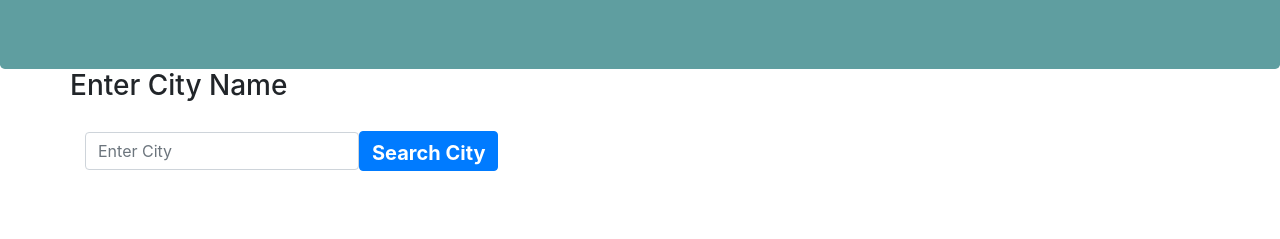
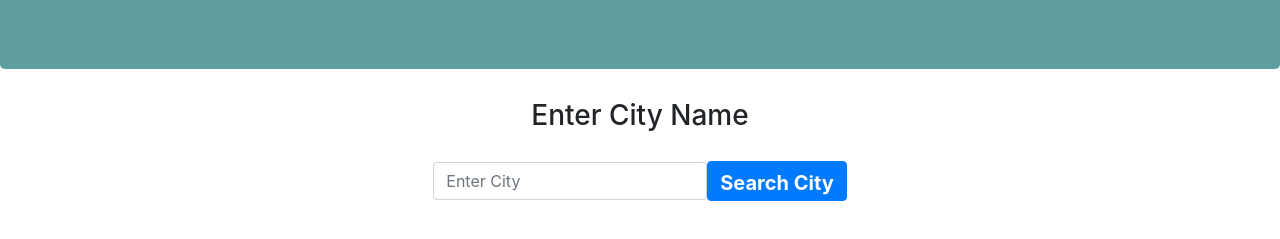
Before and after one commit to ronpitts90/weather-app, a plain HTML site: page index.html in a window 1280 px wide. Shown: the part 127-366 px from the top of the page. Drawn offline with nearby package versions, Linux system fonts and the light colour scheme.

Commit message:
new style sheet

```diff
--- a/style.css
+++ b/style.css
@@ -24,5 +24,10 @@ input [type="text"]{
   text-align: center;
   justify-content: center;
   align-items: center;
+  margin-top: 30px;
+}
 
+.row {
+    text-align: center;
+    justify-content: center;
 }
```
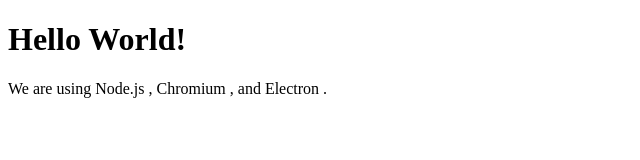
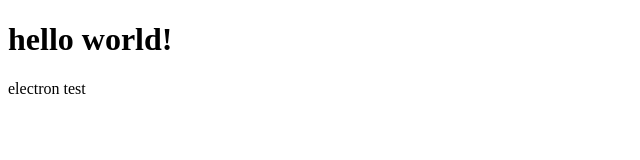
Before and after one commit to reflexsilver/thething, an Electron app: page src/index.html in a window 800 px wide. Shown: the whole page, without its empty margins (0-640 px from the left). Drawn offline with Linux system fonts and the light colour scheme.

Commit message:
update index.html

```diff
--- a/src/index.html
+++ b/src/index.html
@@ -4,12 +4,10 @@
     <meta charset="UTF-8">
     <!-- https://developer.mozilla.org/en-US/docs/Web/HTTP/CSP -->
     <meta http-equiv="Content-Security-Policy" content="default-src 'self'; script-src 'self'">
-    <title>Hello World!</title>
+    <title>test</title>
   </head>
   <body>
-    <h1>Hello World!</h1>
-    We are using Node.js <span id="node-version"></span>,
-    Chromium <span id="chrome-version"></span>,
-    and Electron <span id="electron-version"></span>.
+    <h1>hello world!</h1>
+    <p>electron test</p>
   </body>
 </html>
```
______
WHAT THIS TASK INVOLVES: Your copy should hold every entry exactly as written, but none of the pictures.

EXERCISE RESPONSE:
Before and after one commit to ronpitts90/weather-app, a plain HTML site: page index.html in a window 1280 px wide. Shown: the part 127-366 px from the top of the page. Drawn offline with nearby package versions, Linux system fonts and the light colour scheme.

Commit message:
new style sheet

```diff
--- a/style.css
+++ b/style.css
@@ -24,5 +24,10 @@ input [type="text"]{
   text-align: center;
   justify-content: center;
   align-items: center;
+  margin-top: 30px;
+}
 
+.row {
+    text-align: center;
+    justify-content: center;
 }
```
Before and after one commit to reflexsilver/thething, an Electron app: page src/index.html in a window 800 px wide. Shown: the whole page, without its empty margins (0-640 px from the left). Drawn offline with Linux system fonts and the light colour scheme.

Commit message:
update index.html

```diff
--- a/src/index.html
+++ b/src/index.html
@@ -4,12 +4,10 @@
     <meta charset="UTF-8">
     <!-- https://developer.mozilla.org/en-US/docs/Web/HTTP/CSP -->
     <meta http-equiv="Content-Security-Policy" content="default-src 'self'; script-src 'self'">
-    <title>Hello World!</title>
+    <title>test</title>
   </head>
   <body>
-    <h1>Hello World!</h1>
-    We are using Node.js <span id="node-version"></span>,
-    Chromium <span id="chrome-version"></span>,
-    and Electron <span id="electron-version"></span>.
+    <h1>hello world!</h1>
+    <p>electron test</p>
   </body>
 </html>
```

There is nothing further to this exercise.